That beautiful season of waiting and anticipation is here, and I love the slowing down and stillness that occurs during Advent.  In a season full of  often materialistic bigger and over the top, we have a chance to wait the coming of Christ with a realization of our own frailness, and the time to search for own epiphany of what God can do  everyday with the ordinary, with the small, with the weak, with the impossible.  It is a season which demands our attention, our watchfulness, and our slowing down to really be present with our children and families.

Celebrating festivals often starts simply, and traditions deepen over time as the children and the family unit and family culture grows.  Each year layers upon the next, and it is never too late to begin. Continue reading

Linky Love

Kara over at Rockin’ Granola is dreaming up some change:  http://www.rockingranola.com/2012/10/dreaming-new-dreams.html#disqus_thread

I will miss Kara’s blogging whilst she is gone; I have always loved Rockin’  Granola

I see Annette has a Martinmas book out here:  http://ourseasonsofjoy.com/seasons-of-joy/martinmas-round-up/  and don’t forget Waldorf Wednesdays!  http://ourseasonsofjoy.com/seasons-of-joy/waldorf-wednesday-11/ Continue reading

Ideas to Celebrate Christmastide

This post today celebrates some of the traditional ways Christmastide has been celebrated with the Christian faith.  Therefore, many of these ideas may be familiar to many of my Christian readers, but I think there are many things to sort through and use to celebrate the Twelve Holy Nights even if you are not Christian and would just like to mark this special time. These can be peaceful and holy days, truly to slow down, to fast from media and screens and to enjoy the simple pleasures marked the traditions of the Church.

Here is a small guide toward helping families enjoy each day of Christmastide, and I do so hope you will leave your favorite traditions in the comment box as well!

Saturday, December 24th - Since the Feast of the Nativity truly begins on Christmas Eve, attending liturgy is a priority for this night! In the hustle and bustle that can often accompany this day before Christmas, making time for quiet prayer is a powerful example of showing our children that God is with us should we choose to acknowledge Him, find Him, adore Him. God is with us, and with His smallest creatures. In Scandinavian countries, it is traditional to put sheaves of wheat for the birds.

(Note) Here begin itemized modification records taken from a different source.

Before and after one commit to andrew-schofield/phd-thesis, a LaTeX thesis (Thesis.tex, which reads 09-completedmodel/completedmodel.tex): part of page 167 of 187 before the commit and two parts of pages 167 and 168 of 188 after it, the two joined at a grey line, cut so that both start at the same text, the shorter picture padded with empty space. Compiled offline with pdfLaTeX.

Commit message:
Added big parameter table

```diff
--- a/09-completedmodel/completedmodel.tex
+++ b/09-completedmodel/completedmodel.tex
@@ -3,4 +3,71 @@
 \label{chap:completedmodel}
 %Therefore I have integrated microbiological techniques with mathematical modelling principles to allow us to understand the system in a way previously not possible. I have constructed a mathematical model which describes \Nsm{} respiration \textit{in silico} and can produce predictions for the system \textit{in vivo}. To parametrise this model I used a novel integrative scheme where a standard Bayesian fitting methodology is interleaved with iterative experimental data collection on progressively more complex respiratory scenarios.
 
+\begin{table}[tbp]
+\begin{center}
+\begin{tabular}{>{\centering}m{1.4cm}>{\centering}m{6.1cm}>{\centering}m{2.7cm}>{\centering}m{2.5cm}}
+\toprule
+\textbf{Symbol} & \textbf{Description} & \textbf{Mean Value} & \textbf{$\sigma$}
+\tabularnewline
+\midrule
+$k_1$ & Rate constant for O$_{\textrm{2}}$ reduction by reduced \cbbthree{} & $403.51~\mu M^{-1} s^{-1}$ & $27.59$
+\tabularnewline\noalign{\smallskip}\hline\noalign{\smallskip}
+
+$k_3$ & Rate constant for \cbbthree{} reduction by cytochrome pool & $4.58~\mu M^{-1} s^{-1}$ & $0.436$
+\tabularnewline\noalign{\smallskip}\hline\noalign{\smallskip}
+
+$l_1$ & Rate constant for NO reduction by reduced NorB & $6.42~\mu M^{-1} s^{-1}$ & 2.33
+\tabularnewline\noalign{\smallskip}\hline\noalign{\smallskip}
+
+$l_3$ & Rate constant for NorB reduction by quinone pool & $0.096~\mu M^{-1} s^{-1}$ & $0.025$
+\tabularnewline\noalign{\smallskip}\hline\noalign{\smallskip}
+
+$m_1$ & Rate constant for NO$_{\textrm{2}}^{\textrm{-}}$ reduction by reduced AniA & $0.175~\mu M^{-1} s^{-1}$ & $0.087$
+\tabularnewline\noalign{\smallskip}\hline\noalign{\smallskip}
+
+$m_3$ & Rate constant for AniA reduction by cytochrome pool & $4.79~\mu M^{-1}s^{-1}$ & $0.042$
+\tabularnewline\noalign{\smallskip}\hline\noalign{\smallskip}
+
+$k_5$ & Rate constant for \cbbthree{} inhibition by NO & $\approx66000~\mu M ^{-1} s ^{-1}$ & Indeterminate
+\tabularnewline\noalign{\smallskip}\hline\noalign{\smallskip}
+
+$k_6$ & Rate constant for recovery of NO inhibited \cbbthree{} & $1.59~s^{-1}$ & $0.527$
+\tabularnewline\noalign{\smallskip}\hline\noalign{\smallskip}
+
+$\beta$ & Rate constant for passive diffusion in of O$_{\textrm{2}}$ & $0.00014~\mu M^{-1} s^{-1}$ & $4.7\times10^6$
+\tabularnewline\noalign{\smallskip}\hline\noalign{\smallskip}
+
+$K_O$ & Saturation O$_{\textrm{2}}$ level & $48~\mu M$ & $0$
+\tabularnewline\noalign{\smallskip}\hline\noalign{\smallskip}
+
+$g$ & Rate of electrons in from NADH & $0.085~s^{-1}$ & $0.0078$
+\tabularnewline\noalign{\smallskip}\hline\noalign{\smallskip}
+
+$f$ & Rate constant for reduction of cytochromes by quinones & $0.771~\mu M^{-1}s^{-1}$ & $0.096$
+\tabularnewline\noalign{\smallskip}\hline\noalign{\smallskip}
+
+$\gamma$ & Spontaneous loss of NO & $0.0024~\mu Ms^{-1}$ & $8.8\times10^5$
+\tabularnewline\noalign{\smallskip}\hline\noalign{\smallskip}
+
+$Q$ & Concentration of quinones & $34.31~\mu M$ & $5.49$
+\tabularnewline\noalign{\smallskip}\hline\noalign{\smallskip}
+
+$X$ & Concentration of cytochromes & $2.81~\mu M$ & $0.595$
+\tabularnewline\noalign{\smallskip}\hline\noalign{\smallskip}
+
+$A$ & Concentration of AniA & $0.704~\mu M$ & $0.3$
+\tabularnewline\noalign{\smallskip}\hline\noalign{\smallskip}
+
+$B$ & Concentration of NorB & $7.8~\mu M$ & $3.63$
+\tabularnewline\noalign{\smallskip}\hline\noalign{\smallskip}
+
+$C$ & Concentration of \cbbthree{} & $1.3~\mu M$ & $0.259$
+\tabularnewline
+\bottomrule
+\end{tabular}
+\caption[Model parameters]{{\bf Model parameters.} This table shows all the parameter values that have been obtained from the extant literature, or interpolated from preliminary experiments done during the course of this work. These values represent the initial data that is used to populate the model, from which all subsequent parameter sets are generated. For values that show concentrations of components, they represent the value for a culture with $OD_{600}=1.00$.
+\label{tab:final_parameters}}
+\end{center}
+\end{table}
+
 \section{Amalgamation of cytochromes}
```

Children will enjoy taking time on this day to decorate an outside tree for the birds by stringing popcorn or making the traditional pine cone bird feeder of peanut butter rolled in birdseed.

 

Sunday, December 25th– Christmas Day, the first of the twelve holy days, is a wonderful time to take an afternoon walk and see God’s creation, and also to read from The Gospel of Saint Luke. Old-fashioned board games are another suggestion for celebrating the Christmas afternoon in family togetherness.

 

Another suggestion that some Christian families have tried with success is to spread gift-giving throughout the twelve days of Christmas so that not every gift is opened on Christmas morning.

 

Monday, December 26th- The Feast of St. Stephen – Continue reading